The Brisbane Floods of 2022

The weather system that swept along the Australian east coast in late February and early March 2022 has caused enormous damage to the many villages and towns in the coastal region throughout Queensland and NSW and, of course, there are a lot of terrible stories to tell.

My report is about Brisbane which has also been hugely affected and because it is a big city the damage here is enormous. More than 5,000 homes have suffered water damage.

When the British soldiers built a penal colony here in 1825, they had a good idea of the high ground, in what is now the center of Brisbane. During this period (until 1840) the 2000 convicts and the soldiers were able to keep their feet dry.  It was not the intention of the British when the penal colony was abolished to grow a city there. It was a situation of pioneers who arrived and set up their tent somewhere and then turned it into a hut. Queensland did not exist at that time and was governed from Sydney and that was certainly far away at that time.

Between 1840 and 1860 it was mainly sprawl and the surveyors who mapped the city and its surroundings had in fact only one commission to create as many building blocks as possible because that was the only way for Queensland, which became independent in 1859, to get money in. It did not take into account the floodplains along the Brisbane River and the dozens of rivers and streams that crisscross what is now Brisbane. On the contrary, those were the places that made the most money. During the last 200 years there is a flood somewhere about once every two years.

The first major storm surge soon came in 1857 and then in 1863 and a year later in 1864 and except for the old part of the penal settlement everything was under water. The city was then small no more than 5,000 inhabitants and there were few ‘real’ houses, the slums just drifted  away with the water, and were rebuilt. A lot of misery but not too much damage.

The flood of 1872 flooded the entire city again. The flood of 1893 was one of the largest of all and knocked away the newly built first bridge over the river.

With a rapidly growing population and little regulation, the damage got bigger and bigger. When another flood occurred in 1974, the city had more than 1 million inhabitants and that caused new dams to be built to collect the water and then slowly flow through the river to Moreton Bay. But the flood of 2011 made it clear that this did not help very much, and the flood of 2022 confirms that once again.

In the Netherlands, they have had a new water strategy for 20 years: Give the river space.
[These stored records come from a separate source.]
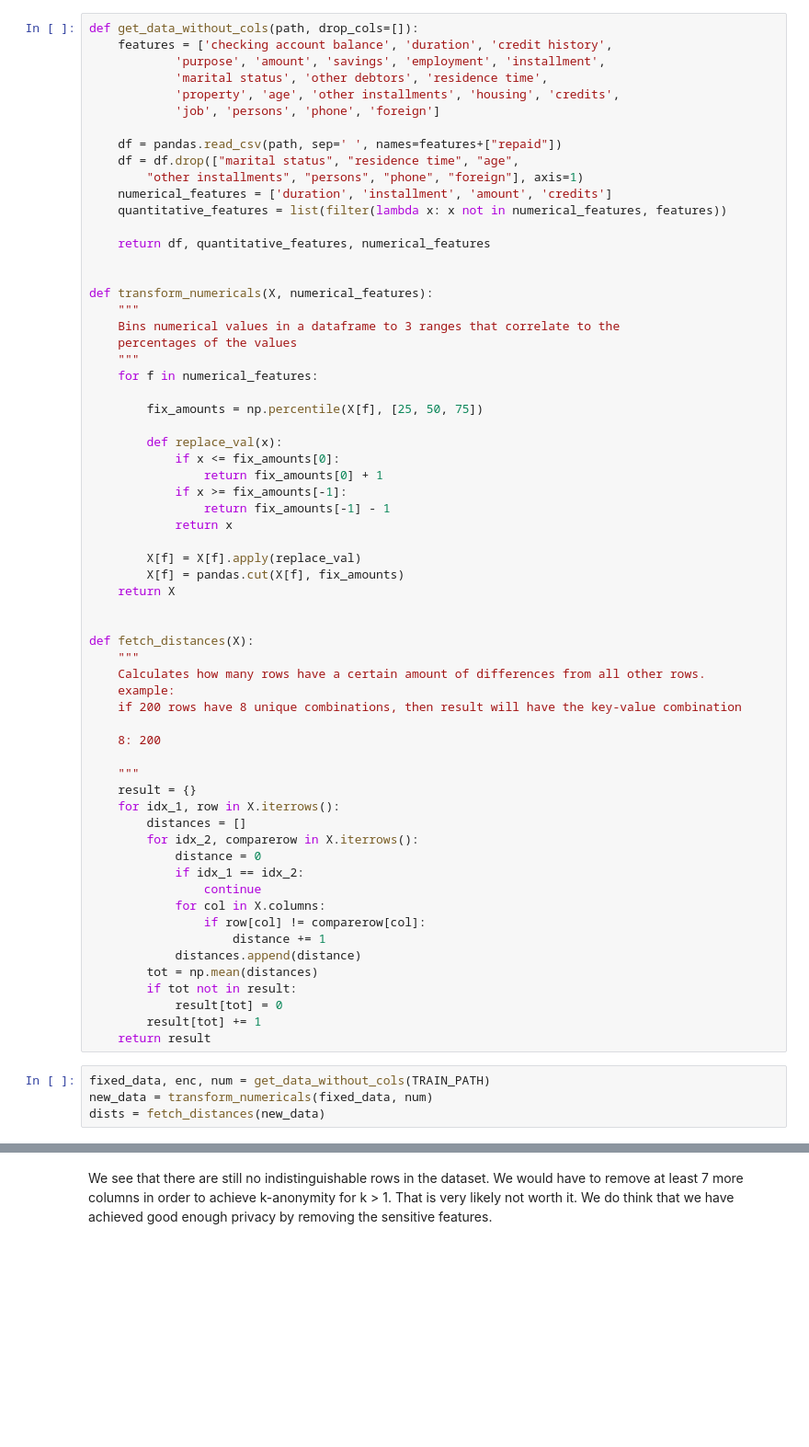
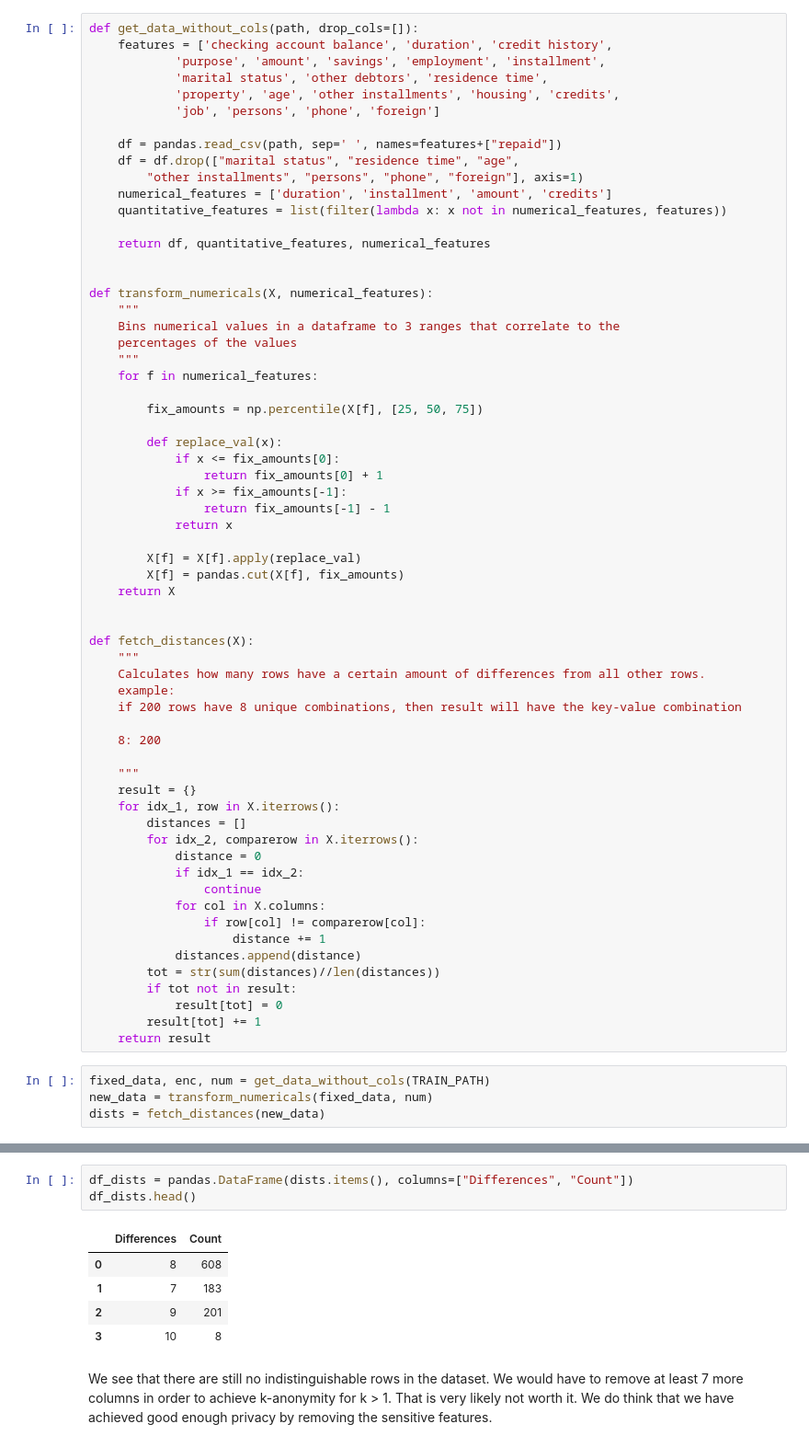
Before and after one commit to Adriyst/ml-society-science, a Jupyter notebook: report.ipynb, the cells around one changed output, grey strips where cells are left out. Shown: that part at 92% size. Cells and saved outputs as stored; diff of their text form; blank space fills up the shorter version.

```diff
--- a/report.ipynb
+++ b/report.ipynb
@@ -868,7 +944,7 @@ def fetch_distances(X):
                 if row[col] != comparerow[col]:
                     distance += 1
             distances.append(distance)
-        tot = np.mean(distances)
+        tot = str(sum(distances)//len(distances))
         if tot not in result:
             result[tot] = 0
         result[tot] += 1
@@ -900,3 +956,12 @@ dists
+# %%
+df_dists = pandas.DataFrame(dists.items(), columns=["Differences", "Count"])
+df_dists.head()
+# %% [output]
+|  | Differences | Count |
+| 0 | 8 | 608 |
+| 1 | 7 | 183 |
+| 2 | 9 | 201 |
+| 3 | 10 | 8 |
 # %% [markdown]
 We see that there are still no indistinguishable rows in the dataset. We would have to remove at least 7 more columns in order to achieve k-anonymity for k > 1. That is very likely not worth it. We do think that we have achieved good enough privacy by removing the sensitive features.
 # %% [markdown]
```
Also changed, not shown: parts of 68 cells of this notebook.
Habitation has been removed from old floodplains and new floodplains have been added to it. This on top of the dikes that the Netherlands has built since the 13th century. While that’s the best solution, it’s not realistic to imagine something like that for Australia, but then what? You really can no longer speak of 1:100 years or 1:50 year major floods. In general, it is the same areas that are flooded again, how long can you last to go through such floods again and again?

Every storm is different and the one from 2022 was a rain bomb, similar to the storm that hit the corner of Germany, Belgium and the Netherlands  last year, the prediction with increased climate change is that it is precisely these types of storms that will occur more and more.
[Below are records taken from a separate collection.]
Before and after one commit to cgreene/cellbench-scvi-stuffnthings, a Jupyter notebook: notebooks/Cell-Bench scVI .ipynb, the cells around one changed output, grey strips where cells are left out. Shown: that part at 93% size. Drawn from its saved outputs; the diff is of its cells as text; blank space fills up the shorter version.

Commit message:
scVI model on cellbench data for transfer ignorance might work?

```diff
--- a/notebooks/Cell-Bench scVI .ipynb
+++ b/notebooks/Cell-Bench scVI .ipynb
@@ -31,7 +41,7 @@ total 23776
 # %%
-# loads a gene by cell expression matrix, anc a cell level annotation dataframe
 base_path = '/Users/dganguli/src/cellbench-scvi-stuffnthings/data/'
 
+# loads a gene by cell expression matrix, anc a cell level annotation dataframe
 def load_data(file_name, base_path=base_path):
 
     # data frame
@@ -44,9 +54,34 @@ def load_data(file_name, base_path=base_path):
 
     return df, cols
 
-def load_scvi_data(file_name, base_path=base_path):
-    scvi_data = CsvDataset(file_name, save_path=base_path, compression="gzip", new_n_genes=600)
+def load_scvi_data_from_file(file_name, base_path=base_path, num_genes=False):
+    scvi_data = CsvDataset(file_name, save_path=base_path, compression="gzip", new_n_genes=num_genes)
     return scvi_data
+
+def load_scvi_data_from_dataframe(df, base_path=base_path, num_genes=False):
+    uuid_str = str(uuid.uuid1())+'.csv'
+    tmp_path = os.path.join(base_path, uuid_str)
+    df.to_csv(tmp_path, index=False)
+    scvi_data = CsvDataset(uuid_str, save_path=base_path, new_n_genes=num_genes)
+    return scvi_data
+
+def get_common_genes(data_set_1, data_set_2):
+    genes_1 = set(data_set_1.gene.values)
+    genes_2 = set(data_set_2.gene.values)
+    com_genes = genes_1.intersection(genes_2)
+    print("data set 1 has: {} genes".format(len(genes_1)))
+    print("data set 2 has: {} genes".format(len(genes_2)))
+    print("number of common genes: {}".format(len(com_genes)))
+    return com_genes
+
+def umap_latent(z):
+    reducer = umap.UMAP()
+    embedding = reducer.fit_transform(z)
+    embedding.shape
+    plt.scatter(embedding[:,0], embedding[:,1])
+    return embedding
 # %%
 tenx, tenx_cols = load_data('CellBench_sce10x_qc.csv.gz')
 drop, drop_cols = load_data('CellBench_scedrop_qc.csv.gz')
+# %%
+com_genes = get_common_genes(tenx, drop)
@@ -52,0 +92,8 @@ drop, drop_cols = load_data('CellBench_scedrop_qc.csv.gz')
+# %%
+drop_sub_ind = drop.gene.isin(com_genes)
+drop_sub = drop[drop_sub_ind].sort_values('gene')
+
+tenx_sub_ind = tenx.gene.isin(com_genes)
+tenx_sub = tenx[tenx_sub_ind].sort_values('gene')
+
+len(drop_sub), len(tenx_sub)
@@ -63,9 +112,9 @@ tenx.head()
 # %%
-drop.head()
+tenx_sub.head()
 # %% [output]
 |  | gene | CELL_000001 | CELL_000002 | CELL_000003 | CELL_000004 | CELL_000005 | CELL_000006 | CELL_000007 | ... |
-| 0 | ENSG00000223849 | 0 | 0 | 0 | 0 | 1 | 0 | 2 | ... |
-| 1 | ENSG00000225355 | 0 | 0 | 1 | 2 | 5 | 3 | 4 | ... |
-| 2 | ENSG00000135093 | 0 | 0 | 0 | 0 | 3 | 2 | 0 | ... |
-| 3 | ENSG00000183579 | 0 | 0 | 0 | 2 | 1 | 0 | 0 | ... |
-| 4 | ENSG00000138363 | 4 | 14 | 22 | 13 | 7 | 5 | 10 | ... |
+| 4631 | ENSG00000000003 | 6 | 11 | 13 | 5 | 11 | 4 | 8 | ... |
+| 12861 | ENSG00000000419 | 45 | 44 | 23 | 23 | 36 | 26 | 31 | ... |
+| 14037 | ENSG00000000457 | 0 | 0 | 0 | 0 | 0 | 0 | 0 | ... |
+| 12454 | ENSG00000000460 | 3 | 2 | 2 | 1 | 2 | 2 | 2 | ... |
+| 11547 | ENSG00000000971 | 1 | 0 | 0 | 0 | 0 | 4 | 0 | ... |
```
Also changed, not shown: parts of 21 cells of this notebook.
During the storm I went on foot to see for myself what happened to the Brisbane River and it is unimaginable to see what kind of power that water has. One pontoon after the other with or without a boat on it floated by. Some hit the pillars of the bridge and stuck to it. Pavilions passed, garbage bins and so on.

The day after the storm, typical Queensland weather with plenty of sun, I went out on my bike. Many cycle paths run along the river and they were all under water. What struck me during the bike ride was the mud that stinks and sticks enormously. I was reminded of the thousands of people who are now dealing with that. I can’t imagine the disaster if  your house is full of that mud.

We moved to Brisbane two years ago, before that we lived in Bucketty in the Hunter Valley. During the 30 years that we lived there we went through 5 bushfires, but we always had the idea that with the right materials we could do something about this and we always succeeded. You don’t have that option if you live in those areas where flooding happens time and time again.

It is now on to the next flood in 5, 10 or 20 years, one thing is certain it is inevitable and thousands of houses will be flooded again.

Paul Budde